## Try it
Tally the lines in the data below in which the word "desc" occurs, then give only the total.

## Image comparison data
+-------+

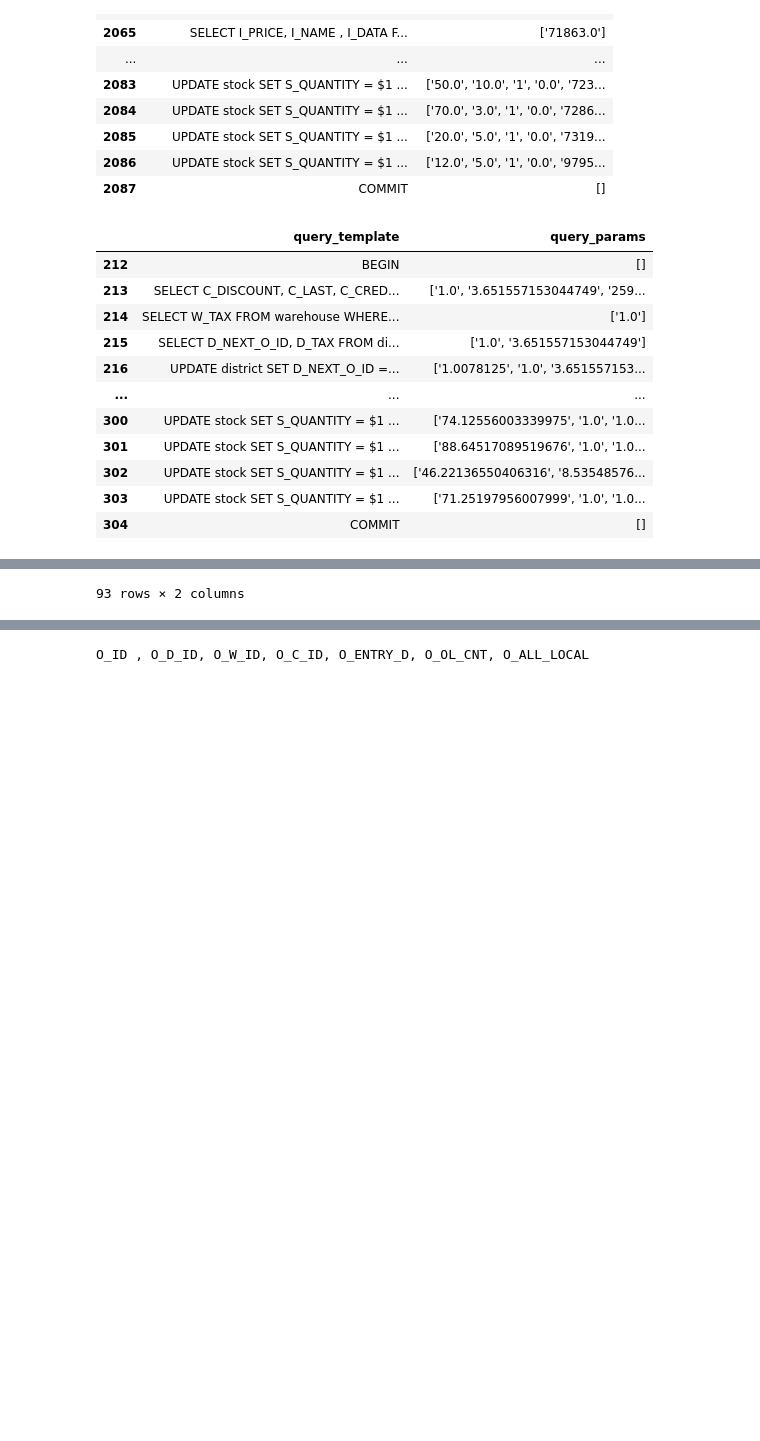
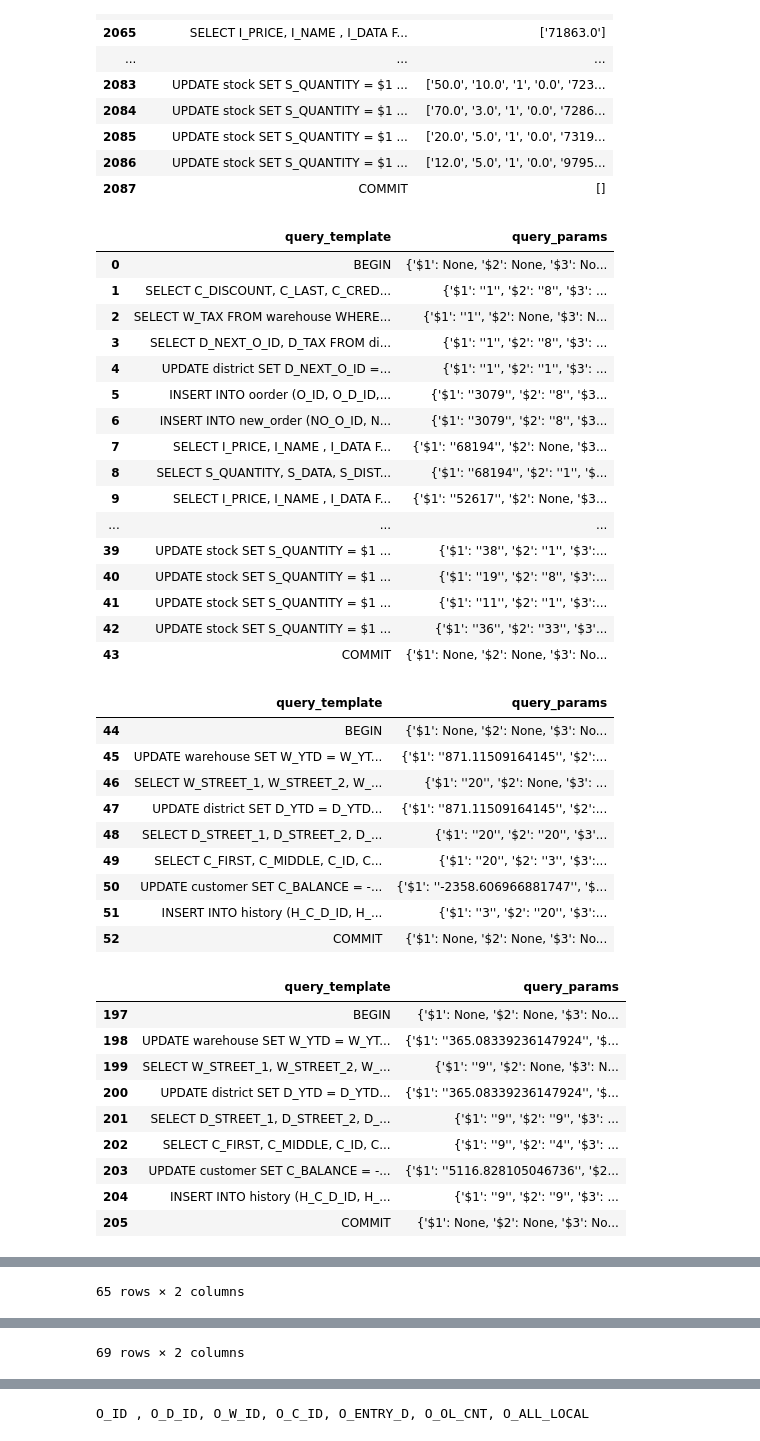
Before and after one commit to amstqq/noisepage-forecast, a Jupyter notebook: test.ipynb, the cells around one changed output, grey strips where cells are left out. Saved outputs shown, nothing was run; the diff lists cells and outputs as text; code cells hidden in the pictures; blank space fills up the shorter version.

Commit message:
jackie model data type checking

```diff
--- a/test.ipynb
+++ b/test.ipynb
@@ -150,22 +92,60 @@ pq_files = glob.glob(os.path.join(DEBUG_FORECAST_FOLDER, "*.parquet"))
 # %%
 pd.options.display.max_colwidth = None
 
 for pq_file in tqdm(pq_files, desc="Reading Parquet files.", disable=True):
     df = pd.read_parquet(pq_file)
     vids = df.groupby("session_id").size().index
-    df = df[df["session_id"] == vids[2]][["query_template", "query_params"]]
-    display(df)
+
+    i = 0
+    new_df = pd.DataFrame()
+    for vid in vids:
+        if i == 10:
+            break
+        df2 = df[df["session_id"] == vid][["query_template", "query_params"]]
+        display(df2)
+        if new_df.empty:
+            new_df = df2
+        else:
+            new_df = pd.concat((new_df, df2))
+        i += 1
     break
+
+# new_df[:100]
 # %% [output]
 |  | query_template | query_params |
-| 212 | BEGIN | [] |
-| 213 | SELECT C_DISCOUNT, C_LAST, C_CRED... | ['1.0', '3.651557153044749', '259... |
-| 214 | SELECT W_TAX FROM warehouse WHERE... | ['1.0'] |
-| 215 | SELECT D_NEXT_O_ID, D_TAX FROM di... | ['1.0', '3.651557153044749'] |
-| 216 | UPDATE district SET D_NEXT_O_ID =... | ['1.0078125', '1.0', '3.651557153... |
+| 0 | BEGIN | {'$1': None, '$2': None, '$3': No... |
+| 1 | SELECT C_DISCOUNT, C_LAST, C_CRED... | {'$1': ''1'', '$2': ''8'', '$3': ... |
+| 2 | SELECT W_TAX FROM warehouse WHERE... | {'$1': ''1'', '$2': None, '$3': N... |
+| 3 | SELECT D_NEXT_O_ID, D_TAX FROM di... | {'$1': ''1'', '$2': ''8'', '$3': ... |
+| 4 | UPDATE district SET D_NEXT_O_ID =... | {'$1': ''1'', '$2': ''1'', '$3': ... |
+| 5 | INSERT INTO oorder (O_ID, O_D_ID,... | {'$1': ''3079'', '$2': ''8'', '$3... |
+| 6 | INSERT INTO new_order (NO_O_ID, N... | {'$1': ''3079'', '$2': ''8'', '$3... |
+| 7 | SELECT I_PRICE, I_NAME , I_DATA F... | {'$1': ''68194'', '$2': None, '$3... |
+| 8 | SELECT S_QUANTITY, S_DATA, S_DIST... | {'$1': ''68194'', '$2': ''1'', '$... |
+| 9 | SELECT I_PRICE, I_NAME , I_DATA F... | {'$1': ''52617'', '$2': None, '$3... |
 | ... | ... | ... |
-| 300 | UPDATE stock SET S_QUANTITY = $1 ... | ['74.12556003339975', '1.0', '1.0... |
-| 301 | UPDATE stock SET S_QUANTITY = $1 ... | ['88.64517089519676', '1.0', '1.0... |
-| 302 | UPDATE stock SET S_QUANTITY = $1 ... | ['46.22136550406316', '8.53548576... |
-| 303 | UPDATE stock SET S_QUANTITY = $1 ... | ['71.25197956007999', '1.0', '1.0... |
-| 304 | COMMIT | [] |
+| 39 | UPDATE stock SET S_QUANTITY = $1 ... | {'$1': ''38'', '$2': ''1'', '$3':... |
+| 40 | UPDATE stock SET S_QUANTITY = $1 ... | {'$1': ''19'', '$2': ''8'', '$3':... |
+| 41 | UPDATE stock SET S_QUANTITY = $1 ... | {'$1': ''11'', '$2': ''1'', '$3':... |
+| 42 | UPDATE stock SET S_QUANTITY = $1 ... | {'$1': ''36'', '$2': ''33'', '$3'... |
+| 43 | COMMIT | {'$1': None, '$2': None, '$3': No... |
+|  | query_template | query_params |
+| 44 | BEGIN | {'$1': None, '$2': None, '$3': No... |
+| 45 | UPDATE warehouse SET W_YTD = W_YT... | {'$1': ''871.11509164145'', '$2':... |
+| 46 | SELECT W_STREET_1, W_STREET_2, W_... | {'$1': ''20'', '$2': None, '$3': ... |
+| 47 | UPDATE district SET D_YTD = D_YTD... | {'$1': ''871.11509164145'', '$2':... |
+| 48 | SELECT D_STREET_1, D_STREET_2, D_... | {'$1': ''20'', '$2': ''20'', '$3'... |
+| 49 | SELECT C_FIRST, C_MIDDLE, C_ID, C... | {'$1': ''20'', '$2': ''3'', '$3':... |
+| 50 | UPDATE customer SET C_BALANCE = -... | {'$1': ''-2358.606966881747'', '$... |
+| 51 | INSERT INTO history (H_C_D_ID, H_... | {'$1': ''3'', '$2': ''20'', '$3':... |
+| 52 | COMMIT | {'$1': None, '$2': None, '$3': No... |
+|  | query_template | query_params |
+| 197 | BEGIN | {'$1': None, '$2': None, '$3': No... |
+| 198 | UPDATE warehouse SET W_YTD = W_YT... | {'$1': ''365.08339236147924'', '$... |
+| 199 | SELECT W_STREET_1, W_STREET_2, W_... | {'$1': ''9'', '$2': None, '$3': N... |
+| 200 | UPDATE district SET D_YTD = D_YTD... | {'$1': ''365.08339236147924'', '$... |
+| 201 | SELECT D_STREET_1, D_STREET_2, D_... | {'$1': ''9'', '$2': ''9'', '$3': ... |
+| 202 | SELECT C_FIRST, C_MIDDLE, C_ID, C... | {'$1': ''9'', '$2': ''4'', '$3': ... |
+| 203 | UPDATE customer SET C_BALANCE = -... | {'$1': ''5116.828105046736'', '$2... |
+| 204 | INSERT INTO history (H_C_D_ID, H_... | {'$1': ''9'', '$2': ''9'', '$3': ... |
+| 205 | COMMIT | {'$1': None, '$2': None, '$3': No... |
@@ -172 +164 @@ for pq_file in tqdm(pq_files, desc="Reading Parquet files.", disable=True):
-93 rows × 2 columns
+65 rows × 2 columns
@@ -172,0 +177 @@ for pq_file in tqdm(pq_files, desc="Reading Parquet files.", disable=True):
+69 rows × 2 columns
```
Also changed, not shown: parts of 5 cells of this notebook, 5 other files.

+-------+

## Response area
3